Now that the Christmas ambiance is headed to the attic, my house
seems quite spacious. In fact, I have yet to return many of my
non-seasonal knick knacks back to their standard locations. I'm just
enjoying the sunshine and the open gate. I feel freer and lighter and
less constrained by so much stuff. I'm thinking of spring garage
sales and wondering if I should just leave a lot of my things boxed
up ready to affix price tags.
Life gets cold and cluttered at times. Like calves stuck in a pen
where it's been snowy and cramped, we can feel constrained by
symbolic fences that seem to close in on us in our homes and in our
What I haven't told you is that as much as I would like to
blame the Christmas clutter for my claustrophobic feelings, it has
more to do with worries that I'm struggling to turn over to the Lord.
Bare walls and shelves seems to help when I feel like I'm going to
suffocate from fearful thoughts of things totally beyond my control.
So, for a few more days, I'm planning on enjoying the space and I'm
not going to rush to fill it back up again. And I also intend to soak
up the Son a whole lot more in the days ahead. For at His feet and in
His light, can be found my joy and the perfect gate to freedom.
The past twelve months proved to be a doozie
of a dozen, offering up some of the most emotional, exhausting and
exhilarating moments I've experienced in my five decades. I endured
more surgeries than I've had accumulatively in my entire life, hit
that big 5-0 the first day of summer, watched a family member
struggle through a frightening diagnosis, earned three incredibly
high honors in Missouri Ag, published my fourth book and began work
on number five. I lost weight and it found me again. I turned grey
and cringed. I celebrated 28 years with a sweetheart of a man and
stood by helplessly as our baby turned 21. Through troubles and
blessings, wonderful memories and days I'd sooner forget, I lived my
life last year.
Mistakes and victories mark the journey. Words
beautifully intended and those that never should have been spoken
line and litter the path. Smiles and tears left wrinkles and stains
on my face and in my mind. And it is now all behind. A new year is
underway and the future looks like an untraveled highway stretched
before me with unseen curves, hills and hazards; but also with
breathtaking scenery, delightful surprises and leisurely side roads
I'll learn of in time. It continues on and yet it just begins, this
changing from past to present to future. And it's a good thing I know
not all that awaits. I might never take that first step if I could
see what lay ahead.
So I'll live each day as it comes just as Psalm
118:24 suggests: “This is the day the Lord has made; let us
rejoice and be glad in it.” I'll trust the Lord to meet me and
provide my needs every day that the sun comes up, just as Jesus asked
us to do when we He bid us come to the Father and pray: “Give us
each day our daily bread.” (Luke11:3) No matter what comes, good or
bad, I'll know that the experience is teaching me something necessary

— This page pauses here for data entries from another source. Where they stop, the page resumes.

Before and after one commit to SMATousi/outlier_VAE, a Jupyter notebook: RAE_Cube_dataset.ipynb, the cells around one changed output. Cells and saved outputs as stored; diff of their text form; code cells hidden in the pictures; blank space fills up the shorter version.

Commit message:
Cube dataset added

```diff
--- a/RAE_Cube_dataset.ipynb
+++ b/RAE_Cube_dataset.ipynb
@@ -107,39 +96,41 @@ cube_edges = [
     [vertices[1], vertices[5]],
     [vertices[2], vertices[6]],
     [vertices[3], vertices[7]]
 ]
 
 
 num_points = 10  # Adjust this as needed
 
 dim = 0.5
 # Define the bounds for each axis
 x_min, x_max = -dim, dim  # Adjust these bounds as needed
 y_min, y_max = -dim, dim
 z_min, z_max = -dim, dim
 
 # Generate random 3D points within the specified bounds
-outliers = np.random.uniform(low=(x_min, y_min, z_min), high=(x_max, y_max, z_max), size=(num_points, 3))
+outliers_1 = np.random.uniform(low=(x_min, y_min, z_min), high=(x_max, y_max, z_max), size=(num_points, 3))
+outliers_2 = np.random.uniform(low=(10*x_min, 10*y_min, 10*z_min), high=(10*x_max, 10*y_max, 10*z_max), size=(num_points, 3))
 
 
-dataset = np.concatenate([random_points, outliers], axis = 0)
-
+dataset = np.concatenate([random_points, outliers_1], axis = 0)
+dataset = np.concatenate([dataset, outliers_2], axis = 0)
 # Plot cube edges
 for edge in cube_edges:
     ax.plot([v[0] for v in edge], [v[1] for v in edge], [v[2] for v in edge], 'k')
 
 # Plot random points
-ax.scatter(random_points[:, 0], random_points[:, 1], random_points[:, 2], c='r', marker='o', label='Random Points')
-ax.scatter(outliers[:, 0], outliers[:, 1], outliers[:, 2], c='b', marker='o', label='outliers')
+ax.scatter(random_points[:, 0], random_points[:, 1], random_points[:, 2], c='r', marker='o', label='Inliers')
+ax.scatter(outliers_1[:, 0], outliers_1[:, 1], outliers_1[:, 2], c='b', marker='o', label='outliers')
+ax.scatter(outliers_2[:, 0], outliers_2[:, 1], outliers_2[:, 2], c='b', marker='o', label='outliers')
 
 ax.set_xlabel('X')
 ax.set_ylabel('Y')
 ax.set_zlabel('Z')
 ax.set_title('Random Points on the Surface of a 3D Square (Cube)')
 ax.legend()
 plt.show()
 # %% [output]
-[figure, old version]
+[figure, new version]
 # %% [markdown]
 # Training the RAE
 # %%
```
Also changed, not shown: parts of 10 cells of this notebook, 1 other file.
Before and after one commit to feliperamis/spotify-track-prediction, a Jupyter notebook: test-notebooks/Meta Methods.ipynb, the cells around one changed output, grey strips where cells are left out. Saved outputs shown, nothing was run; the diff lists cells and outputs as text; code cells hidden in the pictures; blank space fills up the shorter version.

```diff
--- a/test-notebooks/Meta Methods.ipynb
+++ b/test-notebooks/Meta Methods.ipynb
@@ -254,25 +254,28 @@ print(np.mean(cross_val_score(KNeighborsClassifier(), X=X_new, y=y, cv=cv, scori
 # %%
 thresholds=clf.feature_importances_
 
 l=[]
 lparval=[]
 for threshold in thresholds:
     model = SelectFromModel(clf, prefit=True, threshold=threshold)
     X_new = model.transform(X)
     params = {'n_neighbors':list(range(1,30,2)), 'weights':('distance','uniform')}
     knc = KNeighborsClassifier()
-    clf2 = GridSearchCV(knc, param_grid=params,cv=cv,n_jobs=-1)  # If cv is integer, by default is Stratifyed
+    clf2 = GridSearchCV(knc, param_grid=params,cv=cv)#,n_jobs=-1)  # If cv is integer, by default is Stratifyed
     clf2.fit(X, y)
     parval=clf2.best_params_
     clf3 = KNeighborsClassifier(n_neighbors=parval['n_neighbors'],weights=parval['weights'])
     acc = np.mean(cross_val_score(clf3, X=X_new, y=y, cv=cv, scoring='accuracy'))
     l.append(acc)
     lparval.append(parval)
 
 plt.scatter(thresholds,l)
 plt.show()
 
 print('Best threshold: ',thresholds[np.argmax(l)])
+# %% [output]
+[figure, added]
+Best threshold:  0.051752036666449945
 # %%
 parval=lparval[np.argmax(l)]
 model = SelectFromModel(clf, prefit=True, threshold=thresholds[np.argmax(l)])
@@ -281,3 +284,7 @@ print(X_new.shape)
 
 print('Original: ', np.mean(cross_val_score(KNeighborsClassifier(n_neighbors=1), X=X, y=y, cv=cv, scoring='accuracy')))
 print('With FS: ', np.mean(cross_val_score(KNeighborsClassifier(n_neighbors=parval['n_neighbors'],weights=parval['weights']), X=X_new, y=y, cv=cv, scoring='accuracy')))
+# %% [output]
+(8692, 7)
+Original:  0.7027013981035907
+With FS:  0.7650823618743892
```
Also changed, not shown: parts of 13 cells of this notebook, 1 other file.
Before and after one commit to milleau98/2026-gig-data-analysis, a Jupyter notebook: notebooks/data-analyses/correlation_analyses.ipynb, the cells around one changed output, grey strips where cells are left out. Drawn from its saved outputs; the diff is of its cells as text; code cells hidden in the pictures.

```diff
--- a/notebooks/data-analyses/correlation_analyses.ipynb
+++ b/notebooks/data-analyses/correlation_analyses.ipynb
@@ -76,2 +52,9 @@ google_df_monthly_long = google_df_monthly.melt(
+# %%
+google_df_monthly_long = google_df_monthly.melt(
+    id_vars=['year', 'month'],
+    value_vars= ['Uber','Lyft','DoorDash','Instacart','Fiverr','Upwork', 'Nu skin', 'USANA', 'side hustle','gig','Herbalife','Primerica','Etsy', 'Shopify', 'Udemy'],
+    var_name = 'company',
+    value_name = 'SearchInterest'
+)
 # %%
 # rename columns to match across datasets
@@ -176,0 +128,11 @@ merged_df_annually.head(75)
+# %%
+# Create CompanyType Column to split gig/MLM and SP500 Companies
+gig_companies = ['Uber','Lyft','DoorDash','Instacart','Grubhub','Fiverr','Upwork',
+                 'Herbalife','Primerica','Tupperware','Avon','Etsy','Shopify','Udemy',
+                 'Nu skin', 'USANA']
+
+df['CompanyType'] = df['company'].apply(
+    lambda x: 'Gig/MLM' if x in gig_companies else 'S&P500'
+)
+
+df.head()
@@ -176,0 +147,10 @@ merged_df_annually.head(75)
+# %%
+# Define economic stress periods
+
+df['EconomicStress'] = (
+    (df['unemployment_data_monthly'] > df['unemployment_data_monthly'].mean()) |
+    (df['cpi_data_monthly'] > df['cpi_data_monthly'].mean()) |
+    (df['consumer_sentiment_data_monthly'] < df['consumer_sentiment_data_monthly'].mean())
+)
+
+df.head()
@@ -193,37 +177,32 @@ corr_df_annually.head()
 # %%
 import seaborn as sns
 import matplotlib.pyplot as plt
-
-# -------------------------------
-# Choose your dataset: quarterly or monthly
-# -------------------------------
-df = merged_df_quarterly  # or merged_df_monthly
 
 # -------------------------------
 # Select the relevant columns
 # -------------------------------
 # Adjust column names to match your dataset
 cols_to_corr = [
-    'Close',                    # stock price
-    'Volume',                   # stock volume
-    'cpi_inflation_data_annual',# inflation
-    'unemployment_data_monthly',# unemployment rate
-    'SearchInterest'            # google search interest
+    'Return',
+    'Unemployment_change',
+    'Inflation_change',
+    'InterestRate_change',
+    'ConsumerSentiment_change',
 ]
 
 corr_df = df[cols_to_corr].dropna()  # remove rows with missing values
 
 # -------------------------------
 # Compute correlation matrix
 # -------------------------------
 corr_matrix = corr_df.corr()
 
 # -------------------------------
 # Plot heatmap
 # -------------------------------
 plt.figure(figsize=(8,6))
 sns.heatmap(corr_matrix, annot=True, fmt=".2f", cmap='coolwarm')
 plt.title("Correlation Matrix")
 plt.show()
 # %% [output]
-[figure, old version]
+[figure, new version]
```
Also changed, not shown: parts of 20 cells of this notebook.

for the journey and that every step forward is a new opportunity to
begin again as we're told in 2 Corinthians 4:16 when “...we are
being renewed day by day.”
Maybe by the end of 2014, I'll be able to look back
and see that another twelve months of extremes is the life for me.
And for you! In all reality, it's the story for every one in
humanity. Life is colorful, volatile, horrible, delightful,
unpredictable, supernatural and incredible when we live it one step
at a time.
May your journey be filled with more hoorays than
heartaches, your days be more sunny than gloomy. May you know peace
of mind no matter the trial; and be surrounded by love and laughter
often and in great abundance! May you rest from well-placed labor and
receive satisfaction for acts of integrity. May you experience
thrilling adventures of unexpected pleasure as well as enjoy days of
calm, smooth and predictable sailing. Above all, may you trust in the
Lord every step of the way down life's highway.